--- Given records Enclosed Below ---

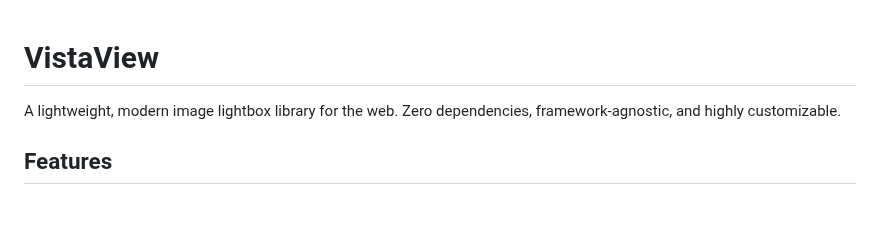
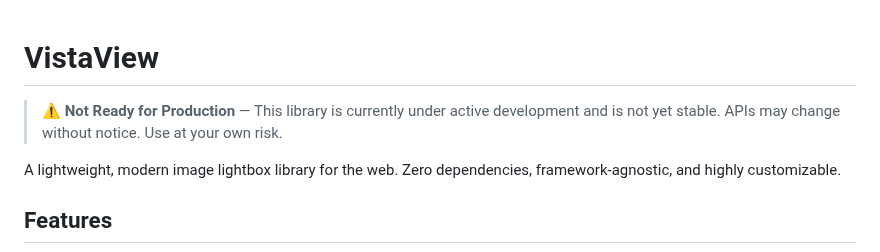
Before and after one commit to juji/vistaview, a Markdown page: README.md, the part around the change. Rendered like a GitHub page; blank space fills up the shorter version.

Commit message:
not ready

```diff
--- a/README.md
+++ b/README.md
@@ -1,4 +1,6 @@
 # VistaView
+
+> ⚠️ **Not Ready for Production** — This library is currently under active development and is not yet stable. APIs may change without notice. Use at your own risk.
 
 A lightweight, modern image lightbox library for the web. Zero dependencies, framework-agnostic, and highly customizable.
 
```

--- End of Enclosed Given records ---

* [What the task requires]:
Which lines in the records above hold the string "README"? Copy each of them.

* [Exercise result]:
Before and after one commit to juji/vistaview, a Markdown page: README.md, the part around the change. Rendered like a GitHub page; blank space fills up the shorter version.
--- a/README.md
+++ b/README.md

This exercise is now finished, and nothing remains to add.